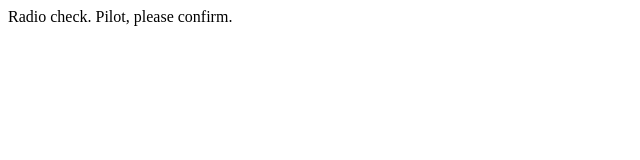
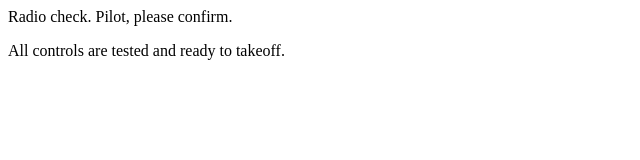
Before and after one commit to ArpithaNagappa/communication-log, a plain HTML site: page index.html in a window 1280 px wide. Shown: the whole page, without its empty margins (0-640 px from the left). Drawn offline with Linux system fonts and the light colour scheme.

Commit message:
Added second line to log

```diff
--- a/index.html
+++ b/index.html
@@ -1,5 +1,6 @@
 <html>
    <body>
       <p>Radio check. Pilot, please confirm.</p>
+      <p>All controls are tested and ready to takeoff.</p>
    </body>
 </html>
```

####

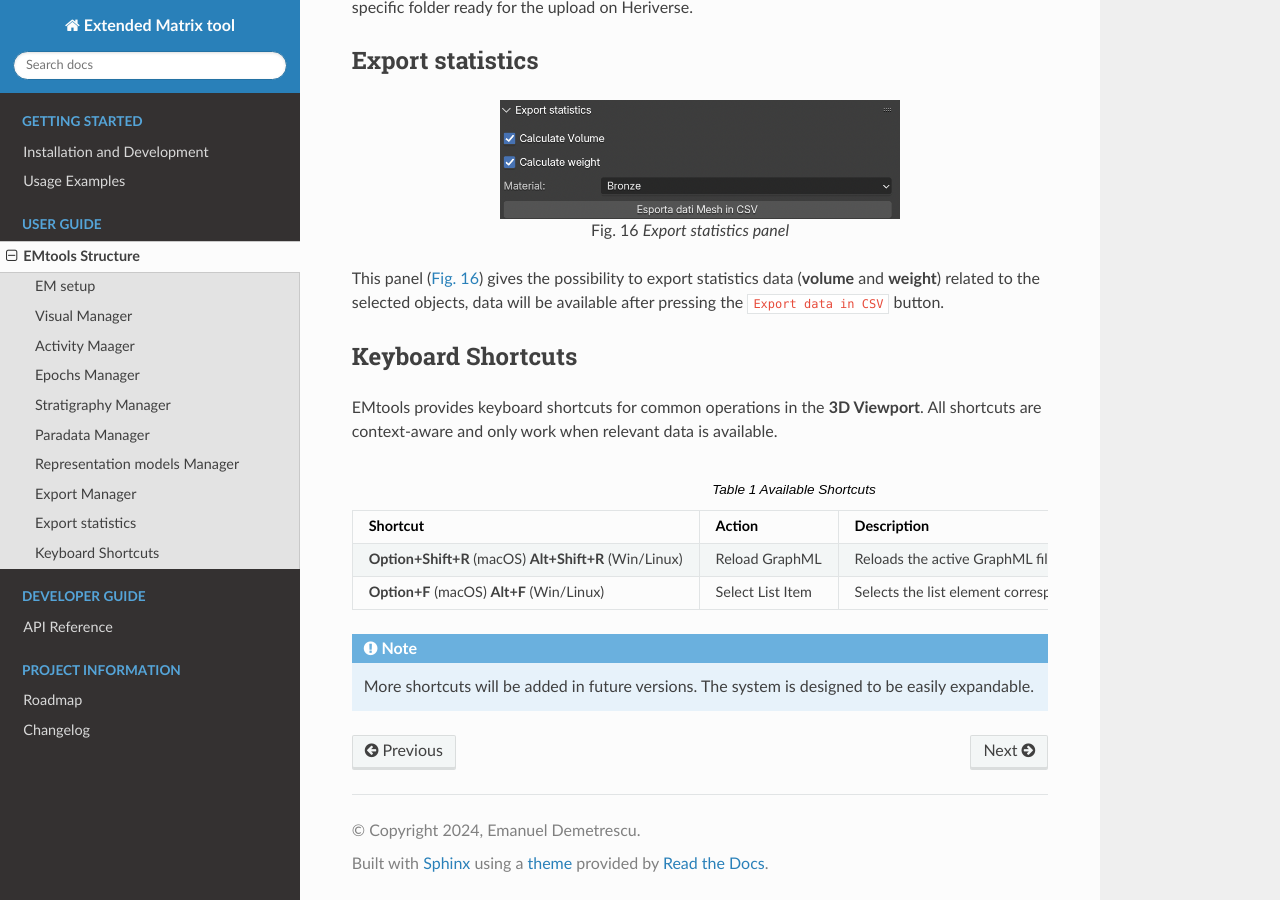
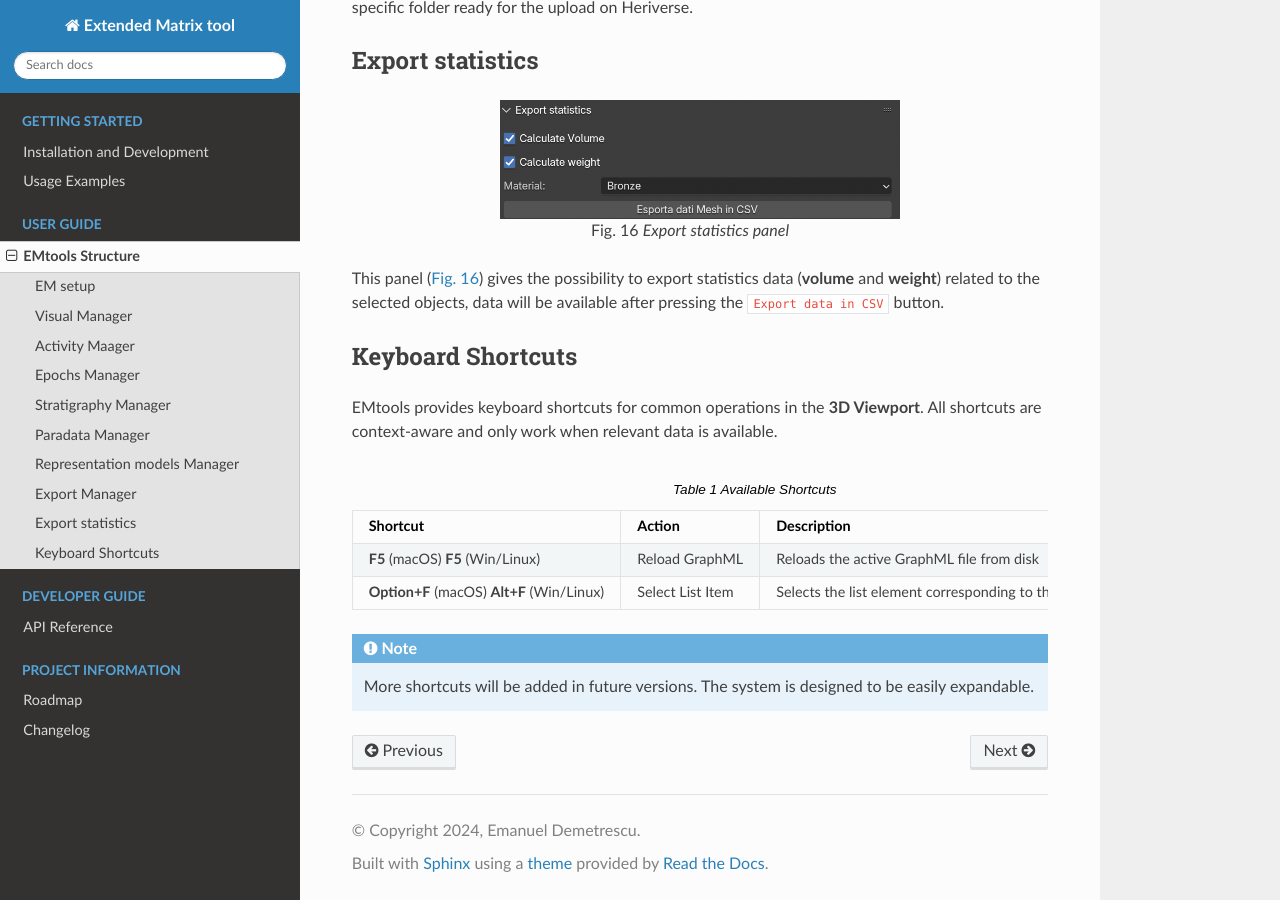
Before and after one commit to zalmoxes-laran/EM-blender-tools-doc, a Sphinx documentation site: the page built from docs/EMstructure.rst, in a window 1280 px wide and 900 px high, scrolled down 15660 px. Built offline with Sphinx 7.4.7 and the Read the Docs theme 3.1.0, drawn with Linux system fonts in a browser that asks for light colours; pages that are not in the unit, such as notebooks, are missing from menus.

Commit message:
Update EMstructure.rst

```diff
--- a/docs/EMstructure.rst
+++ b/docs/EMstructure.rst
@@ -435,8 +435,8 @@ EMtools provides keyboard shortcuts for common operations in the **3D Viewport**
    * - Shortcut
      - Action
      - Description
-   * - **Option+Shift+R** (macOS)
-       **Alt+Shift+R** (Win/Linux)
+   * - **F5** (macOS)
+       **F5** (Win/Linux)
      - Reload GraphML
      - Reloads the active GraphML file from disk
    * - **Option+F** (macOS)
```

####

Take every line above that includes "macOS" and list it.

* Your solution *
-   * - **Option+Shift+R** (macOS)
+   * - **F5** (macOS)
    * - **Option+F** (macOS)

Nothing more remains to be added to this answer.